80th anniversary of the bombing of Guernica

The 26th April 2017 marks the 80th year from the bombing of the town of Guernica. To mark this day I asked people involved in remakings of Picasso’s Guernica: What does Guernica mean to you now? Here is Jenny Engledow’s reply:

Remaking Picasso’s Guernica as a protest banner

One of the first things I feel about having been part of the Remaking of Picasso’s Guernica is proud, proud to have been part of making such a lovely piece of work; proud to have worked with such good people in the collective; proud to have been part of the 2 years of public sewings and proud to help carry this piece that conveys such instant recognition.

Protest, 2014, Brighton.
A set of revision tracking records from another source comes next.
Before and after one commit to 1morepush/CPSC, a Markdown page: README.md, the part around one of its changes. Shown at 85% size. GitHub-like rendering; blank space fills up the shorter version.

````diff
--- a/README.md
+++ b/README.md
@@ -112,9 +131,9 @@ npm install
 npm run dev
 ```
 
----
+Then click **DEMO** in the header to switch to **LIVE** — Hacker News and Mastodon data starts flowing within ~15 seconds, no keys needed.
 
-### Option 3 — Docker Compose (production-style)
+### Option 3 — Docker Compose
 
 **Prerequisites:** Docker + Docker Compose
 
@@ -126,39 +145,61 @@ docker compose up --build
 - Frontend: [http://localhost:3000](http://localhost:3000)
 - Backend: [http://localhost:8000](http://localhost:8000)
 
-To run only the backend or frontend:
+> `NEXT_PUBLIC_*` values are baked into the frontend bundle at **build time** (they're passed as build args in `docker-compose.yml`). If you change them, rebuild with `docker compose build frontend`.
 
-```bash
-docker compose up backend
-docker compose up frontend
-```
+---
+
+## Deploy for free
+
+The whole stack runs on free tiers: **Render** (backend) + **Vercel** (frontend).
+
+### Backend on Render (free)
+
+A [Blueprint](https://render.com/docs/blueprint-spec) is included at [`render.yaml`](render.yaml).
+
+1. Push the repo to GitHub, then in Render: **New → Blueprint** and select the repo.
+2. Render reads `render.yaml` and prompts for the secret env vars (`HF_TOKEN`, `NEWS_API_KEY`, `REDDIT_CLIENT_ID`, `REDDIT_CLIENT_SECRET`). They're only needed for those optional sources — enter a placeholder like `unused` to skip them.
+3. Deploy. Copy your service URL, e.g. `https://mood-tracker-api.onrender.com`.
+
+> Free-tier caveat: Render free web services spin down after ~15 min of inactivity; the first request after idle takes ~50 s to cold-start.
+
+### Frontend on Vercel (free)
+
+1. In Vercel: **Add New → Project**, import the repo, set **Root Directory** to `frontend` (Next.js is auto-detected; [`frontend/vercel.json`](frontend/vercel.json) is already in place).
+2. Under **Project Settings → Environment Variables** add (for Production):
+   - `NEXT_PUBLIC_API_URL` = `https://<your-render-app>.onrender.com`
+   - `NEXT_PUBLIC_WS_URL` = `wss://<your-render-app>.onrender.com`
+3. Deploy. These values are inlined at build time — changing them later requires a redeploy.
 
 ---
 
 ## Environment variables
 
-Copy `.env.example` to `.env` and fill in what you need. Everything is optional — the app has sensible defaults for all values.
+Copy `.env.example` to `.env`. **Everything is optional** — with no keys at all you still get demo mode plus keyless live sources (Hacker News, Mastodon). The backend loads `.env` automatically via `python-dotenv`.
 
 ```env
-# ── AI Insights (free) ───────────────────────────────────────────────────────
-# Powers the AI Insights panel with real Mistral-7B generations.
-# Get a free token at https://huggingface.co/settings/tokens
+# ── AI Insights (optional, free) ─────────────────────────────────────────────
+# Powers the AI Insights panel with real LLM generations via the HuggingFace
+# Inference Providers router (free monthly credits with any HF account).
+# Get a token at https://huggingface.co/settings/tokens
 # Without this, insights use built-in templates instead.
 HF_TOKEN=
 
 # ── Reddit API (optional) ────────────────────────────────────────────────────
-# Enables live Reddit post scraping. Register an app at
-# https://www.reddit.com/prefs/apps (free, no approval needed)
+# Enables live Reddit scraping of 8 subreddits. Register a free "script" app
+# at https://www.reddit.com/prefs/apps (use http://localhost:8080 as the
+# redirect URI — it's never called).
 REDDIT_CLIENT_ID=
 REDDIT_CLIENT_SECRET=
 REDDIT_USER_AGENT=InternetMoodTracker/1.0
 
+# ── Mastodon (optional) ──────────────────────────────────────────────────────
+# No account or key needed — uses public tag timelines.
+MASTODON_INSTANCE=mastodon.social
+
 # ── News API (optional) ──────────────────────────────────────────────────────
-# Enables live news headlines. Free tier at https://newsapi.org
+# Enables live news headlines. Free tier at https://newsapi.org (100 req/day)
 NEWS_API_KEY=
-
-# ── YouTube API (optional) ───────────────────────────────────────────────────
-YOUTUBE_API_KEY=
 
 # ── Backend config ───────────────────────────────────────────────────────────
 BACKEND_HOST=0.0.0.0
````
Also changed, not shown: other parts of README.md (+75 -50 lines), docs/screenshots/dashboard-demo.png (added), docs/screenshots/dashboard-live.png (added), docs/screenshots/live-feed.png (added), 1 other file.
Courtesy of Cath Hann.
Protest, 2014, Brighton. Courtesy of Cath Hann.

Many people relate the meaning of the tragedy of Guernica to whatever the cause of its presence at the time of their seeing the banner, they make the connection. For me it continues to hold the same sad meaning of people being killed or wounded, homes shattered and lives ruined, of fear and homelessness and refugees, and racism and nimbyism [not in my back yard] and walls to keep people out or in and attacks and traffickers like leeches sucking the life from people who have no power to stop them. It still brings these things to mind when I stop to think.

I have not worked on a banner collectively before and found it a very valuable experience, as working through to solutions with 12 of us was quite complex and required a lot of listening and studying other people’s thoughts and ideas.
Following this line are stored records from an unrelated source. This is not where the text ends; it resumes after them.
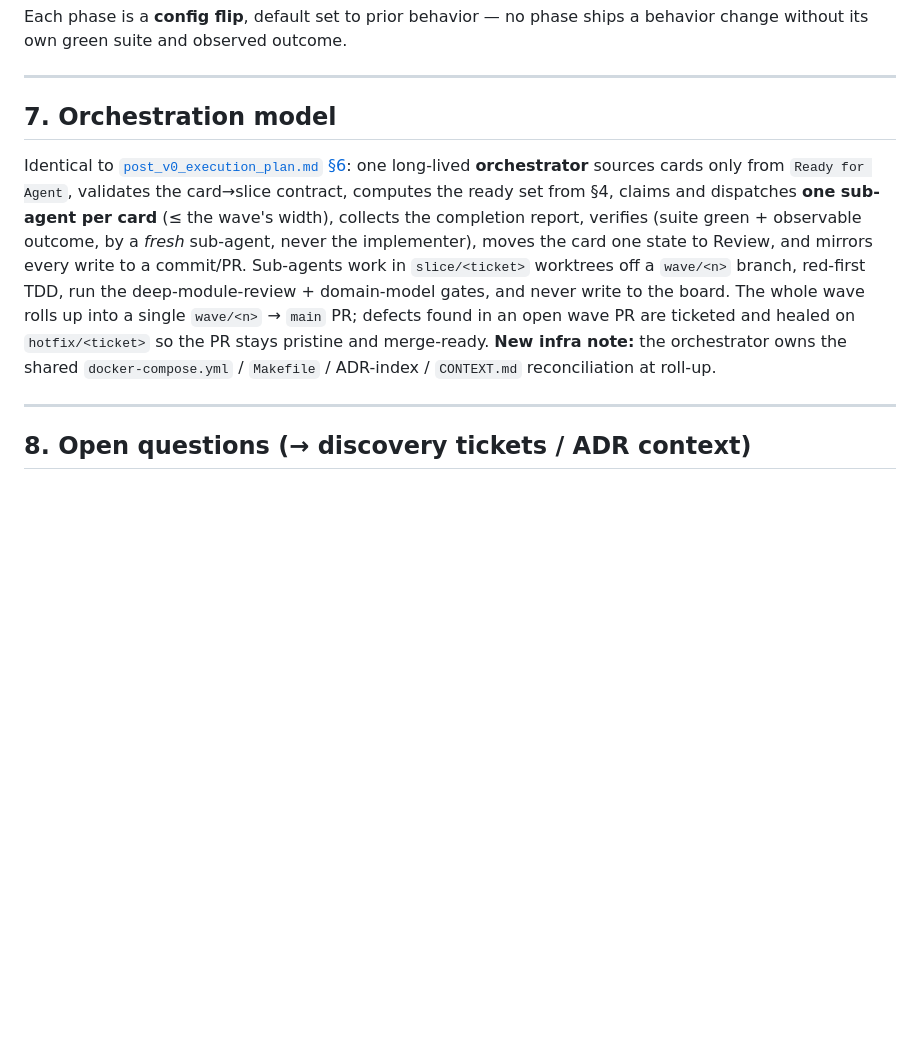
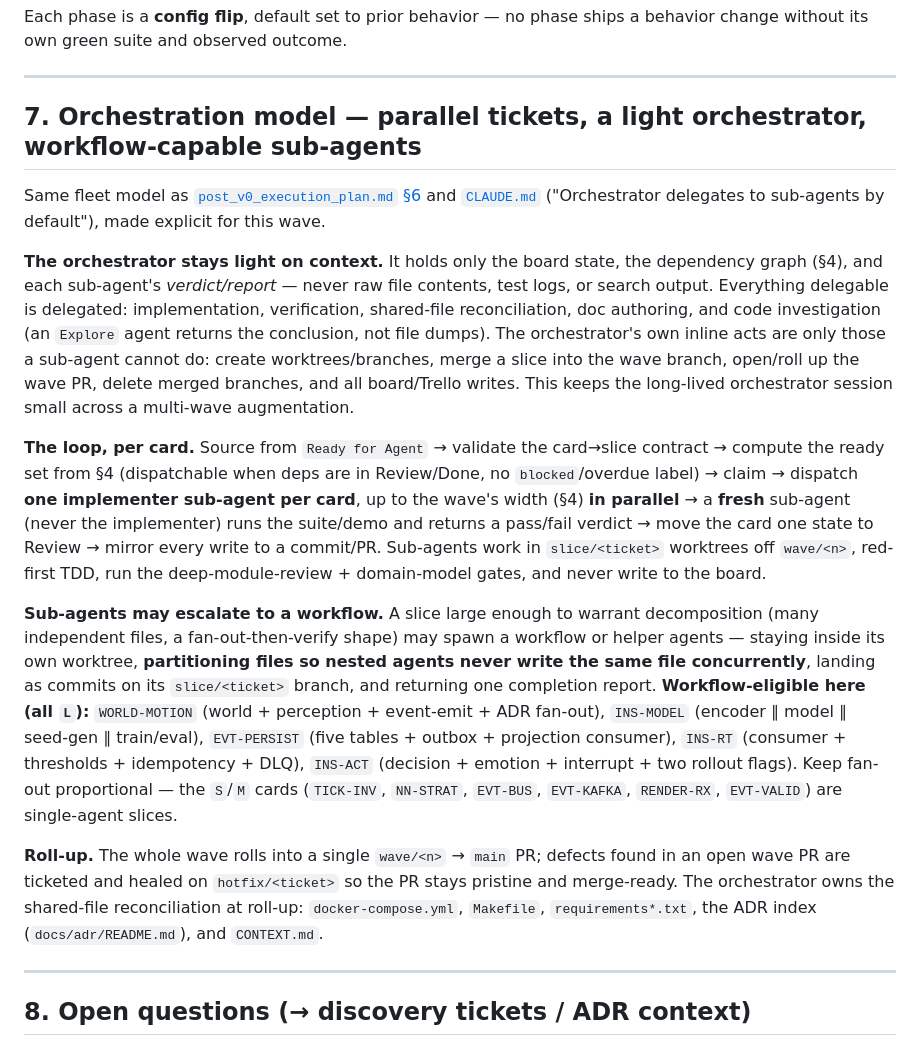
Before and after one commit to wesduffdev/brain, a Markdown page: docs/event_instinct_execution_plan.md, the part around the change. Drawn GitHub-style; blank space fills up the shorter version.

Commit message:
docs: expand orchestration model (light orchestrator, workflow-capable sub-agents)
Make §7 explicit: orchestrator holds only board state + dep graph +
sub-agent verdicts (never raw output); delegates all delegable work;
parallel per-card loop up to each wave's width; fresh-agent verification;
sub-agents may escalate large (L) slices to workflows with file
partitioning. Also record the settled Kafka broker decision + alternatives
(Redpanda/NATS JetStream/Pulsar) in Open Questions for ADR 0024.

Co-Authored-By: Claude Opus 4.8 (1M context) <noreply@anthropic.com>

```diff
--- a/docs/event_instinct_execution_plan.md
+++ b/docs/event_instinct_execution_plan.md
@@ -502,20 +502,48 @@ behavior change without its own green suite and observed outcome.
 
 ---
 
-## 7. Orchestration model
+## 7. Orchestration model — parallel tickets, a light orchestrator, workflow-capable sub-agents
 
-Identical to [`post_v0_execution_plan.md` §6](post_v0_execution_plan.md): one
-long-lived **orchestrator** sources cards only from `Ready for Agent`, validates the
-card→slice contract, computes the ready set from §4, claims and dispatches **one
-sub-agent per card** (≤ the wave's width), collects the completion report, verifies
-(suite green + observable outcome, by a *fresh* sub-agent, never the implementer),
-moves the card one state to Review, and mirrors every write to a commit/PR.
-Sub-agents work in `slice/<ticket>` worktrees off a `wave/<n>` branch, red-first TDD,
-run the deep-module-review + domain-model gates, and never write to the board. The
-whole wave rolls up into a single `wave/<n>` → `main` PR; defects found in an open
-wave PR are ticketed and healed on `hotfix/<ticket>` so the PR stays pristine and
-merge-ready. **New infra note:** the orchestrator owns the shared `docker-compose.yml`
-/ `Makefile` / ADR-index / `CONTEXT.md` reconciliation at roll-up.
+Same fleet model as [`post_v0_execution_plan.md` §6](post_v0_execution_plan.md) and
+[`CLAUDE.md`](../CLAUDE.md) ("Orchestrator delegates to sub-agents by default"), made
+explicit for this wave.
+
+**The orchestrator stays light on context.** It holds only the board state, the
+dependency graph (§4), and each sub-agent's *verdict/report* — never raw file
+contents, test logs, or search output. Everything delegable is delegated:
+implementation, verification, shared-file reconciliation, doc authoring, and code
+investigation (an `Explore` agent returns the conclusion, not file dumps). The
+orchestrator's own inline acts are only those a sub-agent cannot do: create
+worktrees/branches, merge a slice into the wave branch, open/roll up the wave PR,
+delete merged branches, and all board/Trello writes. This keeps the long-lived
+orchestrator session small across a multi-wave augmentation.
+
+**The loop, per card.** Source from `Ready for Agent` → validate the card→slice
+contract → compute the ready set from §4 (dispatchable when deps are in Review/Done,
+no `blocked`/overdue label) → claim → dispatch **one implementer sub-agent per card**,
+up to the wave's width (§4) **in parallel** → a **fresh** sub-agent (never the
+implementer) runs the suite/demo and returns a pass/fail verdict → move the card one
+state to Review → mirror every write to a commit/PR. Sub-agents work in
+`slice/<ticket>` worktrees off `wave/<n>`, red-first TDD, run the deep-module-review +
+domain-model gates, and never write to the board.
+
+**Sub-agents may escalate to a workflow.** A slice large enough to warrant
+decomposition (many independent files, a fan-out-then-verify shape) may spawn a
+workflow or helper agents — staying inside its own worktree, **partitioning files so
+nested agents never write the same file concurrently**, landing as commits on its
+`slice/<ticket>` branch, and returning one completion report. **Workflow-eligible
+here (all `L`):** `WORLD-MOTION` (world + perception + event-emit + ADR fan-out),
+`INS-MODEL` (encoder ∥ model ∥ seed-gen ∥ train/eval), `EVT-PERSIST` (five tables +
+outbox + projection consumer), `INS-RT` (consumer + thresholds + idempotency + DLQ),
+`INS-ACT` (decision + emotion + interrupt + two rollout flags). Keep fan-out
+proportional — the `S`/`M` cards (`TICK-INV`, `NN-STRAT`, `EVT-BUS`, `EVT-KAFKA`,
+`RENDER-RX`, `EVT-VALID`) are single-agent slices.
+
+**Roll-up.** The whole wave rolls into a single `wave/<n>` → `main` PR; defects found
+in an open wave PR are ticketed and healed on `hotfix/<ticket>` so the PR stays
+pristine and merge-ready. The orchestrator owns the shared-file reconciliation at
+roll-up: `docker-compose.yml`, `Makefile`, `requirements*.txt`, the ADR index
+(`docs/adr/README.md`), and `CONTEXT.md`.
 
 ---
 
```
Since working on the Guernica banner I have become involved with a new group beginning to establish itself and work together. It was prompted by a woman who saw the Guernica banner and wanted to join with others to make political banners, and so we have met and worked out what we would like to make, early stages yet, and we hope to have public sewings.
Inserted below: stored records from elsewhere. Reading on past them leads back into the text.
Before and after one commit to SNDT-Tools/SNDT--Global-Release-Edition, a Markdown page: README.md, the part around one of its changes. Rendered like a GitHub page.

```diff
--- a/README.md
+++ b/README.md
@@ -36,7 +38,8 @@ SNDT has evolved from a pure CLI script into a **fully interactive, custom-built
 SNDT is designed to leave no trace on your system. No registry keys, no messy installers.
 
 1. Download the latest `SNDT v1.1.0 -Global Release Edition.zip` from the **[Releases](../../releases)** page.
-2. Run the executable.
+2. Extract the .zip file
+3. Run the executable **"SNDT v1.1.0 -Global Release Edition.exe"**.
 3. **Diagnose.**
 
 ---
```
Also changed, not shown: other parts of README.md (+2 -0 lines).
Sadly I see the need to keep taking the banner to demonstrations to try to counteract the increasingly ugly human behaviour in this unstable world. The look of horror on the face of the woman on the banner retains her power for me and I identify with her in still being shocked by the inhumanity some people display.


Remaking Picasso's Guernica a banner, 2015. Courtesy of Joe Hague.
Remaking Picasso’s Guernica a banner, 2015. Courtesy of Joe Hague.

Guernica Remakings Videos

In the first of three research videos on Remaking Picasso’s Guernica a banner the makers discuss the importance of Picasso’s Guernica in the 21st century and what motivated them to remake it through a series of public sewings.  How it functions as a work of art, an act of protest and a gathering point are described. The banner when on display in galleries and at demonstrations is a constant reminder of the causes of the current humanitarian crisis, a visual depiction of the suffering people are escaping in the hope of finding refuge.

#Guernica  #Guernica80aniversario